I had this discussion once before in a diary, and I think I remember some people vehemently disagreeing with me. I am sure that many still will, but I'm glad to see that Rob Neyer agrees with me.
The discussion is regarding saving your best pitcher for a time in a game (a save situation) that may never come if you let your inferior pitchers screw up earlier in the game.
At one point in this season, our best relief pitcher (Todd Jones for those who missed it) went something like 25 (or so) straight appearences recording a save. It was a new record. This was all good, but I was a bit miffed since we had been losing a lot of games in that stretch due to crappy relief pitching. My contention at the time was that there were a few times (like late in a tied home game) where a true save situation might never materialize, and that the most important at-bats were being pitched by bad pitchers. Other times, a save situation was possible, but only if you made it there without already losing. Why leave your best pitcher in the bullpen?
Some people here said something to the effect of "Todd Jones is our closer (period). He's there to get saves." While I agree that he was there to get saves, I'd argue that he's really there to pitch the most important innings late in games. Usually, that's the ninth. Sometimes, though, it's the 7th or eigth, or the 10th or 11th innings.
By using Todd in exclusively save situations, Jack Mckeon limitied his appearences and limited our late-game pitching. Obviously it's a moot point now, but it looks like Neyer thinks the same thing (by Joe Torre) cost the Yankees some games.Suppose you're playing a one-inning game for all the marbles (or at least some of them). One inning, and then everybody goes home. Who do you select to start the game?
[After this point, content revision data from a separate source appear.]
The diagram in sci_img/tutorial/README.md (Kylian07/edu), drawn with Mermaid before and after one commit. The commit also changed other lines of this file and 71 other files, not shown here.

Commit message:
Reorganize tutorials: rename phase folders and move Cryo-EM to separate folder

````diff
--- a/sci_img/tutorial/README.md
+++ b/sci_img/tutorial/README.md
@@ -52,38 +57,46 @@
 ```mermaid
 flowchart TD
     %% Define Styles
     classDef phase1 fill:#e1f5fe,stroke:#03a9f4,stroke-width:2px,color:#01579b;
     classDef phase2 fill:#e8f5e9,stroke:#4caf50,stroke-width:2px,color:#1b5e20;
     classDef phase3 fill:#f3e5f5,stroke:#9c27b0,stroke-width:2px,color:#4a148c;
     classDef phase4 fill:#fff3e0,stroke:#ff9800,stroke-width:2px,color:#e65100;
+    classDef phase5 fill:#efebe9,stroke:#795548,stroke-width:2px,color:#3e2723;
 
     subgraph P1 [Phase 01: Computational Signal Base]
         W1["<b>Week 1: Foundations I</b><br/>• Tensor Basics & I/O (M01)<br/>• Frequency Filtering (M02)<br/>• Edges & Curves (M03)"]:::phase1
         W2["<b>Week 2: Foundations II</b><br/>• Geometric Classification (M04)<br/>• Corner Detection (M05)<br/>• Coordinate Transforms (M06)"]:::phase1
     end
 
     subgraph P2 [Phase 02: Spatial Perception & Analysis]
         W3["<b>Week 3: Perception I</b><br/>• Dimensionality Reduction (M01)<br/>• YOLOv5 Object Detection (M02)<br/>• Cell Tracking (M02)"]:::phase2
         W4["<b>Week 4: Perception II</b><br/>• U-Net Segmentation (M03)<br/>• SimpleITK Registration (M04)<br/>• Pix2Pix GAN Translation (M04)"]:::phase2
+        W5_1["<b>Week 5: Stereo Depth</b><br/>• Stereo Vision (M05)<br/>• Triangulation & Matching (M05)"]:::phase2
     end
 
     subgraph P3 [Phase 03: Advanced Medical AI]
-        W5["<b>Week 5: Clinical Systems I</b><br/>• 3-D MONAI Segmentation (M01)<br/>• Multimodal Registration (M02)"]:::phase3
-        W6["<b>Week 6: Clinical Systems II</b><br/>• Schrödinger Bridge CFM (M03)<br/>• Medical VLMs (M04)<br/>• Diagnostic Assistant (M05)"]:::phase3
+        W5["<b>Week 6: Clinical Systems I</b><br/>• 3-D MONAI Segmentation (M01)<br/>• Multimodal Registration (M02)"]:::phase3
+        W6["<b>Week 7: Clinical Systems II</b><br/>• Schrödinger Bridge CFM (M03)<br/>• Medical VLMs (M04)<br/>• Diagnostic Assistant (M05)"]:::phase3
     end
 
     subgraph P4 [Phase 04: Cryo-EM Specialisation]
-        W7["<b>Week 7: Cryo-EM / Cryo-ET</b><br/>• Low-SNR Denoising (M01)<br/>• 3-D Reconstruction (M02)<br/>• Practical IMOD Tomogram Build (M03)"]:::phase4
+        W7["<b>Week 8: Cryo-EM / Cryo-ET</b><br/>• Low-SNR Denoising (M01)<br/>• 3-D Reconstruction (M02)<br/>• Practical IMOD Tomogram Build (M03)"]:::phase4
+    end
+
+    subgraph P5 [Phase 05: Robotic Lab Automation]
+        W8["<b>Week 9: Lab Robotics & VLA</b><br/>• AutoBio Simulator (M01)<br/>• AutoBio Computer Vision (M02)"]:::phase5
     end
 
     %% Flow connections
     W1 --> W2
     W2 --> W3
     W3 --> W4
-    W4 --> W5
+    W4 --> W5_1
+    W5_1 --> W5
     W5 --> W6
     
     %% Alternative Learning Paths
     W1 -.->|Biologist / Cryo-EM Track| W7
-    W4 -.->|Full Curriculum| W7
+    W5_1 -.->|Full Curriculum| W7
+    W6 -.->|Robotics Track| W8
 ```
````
Your pitcher with the 2.57 ERA? Or your pitcher with the 4.02 ERA? Here's what I think happens, inside Torre's mind: He recognizes the urgency of the situation but he doesn't understand it, and he worries that if he uses his best reliever and the Yankees aren't ahead, later he'll wind up losing with somebody like Tanyon Sturtze on the mound. And boy, will that look bad. So in road games, he holds Rivera in reserve for that magical save situation, ignoring the distinct possibility that the magical save situation will never make its magical appearance.
What do you all think about the philosophies here? Save your closer for saves, or use your best pitcher against the most dangerous hitters in whatever inning you need to? Somewhere in between? Where?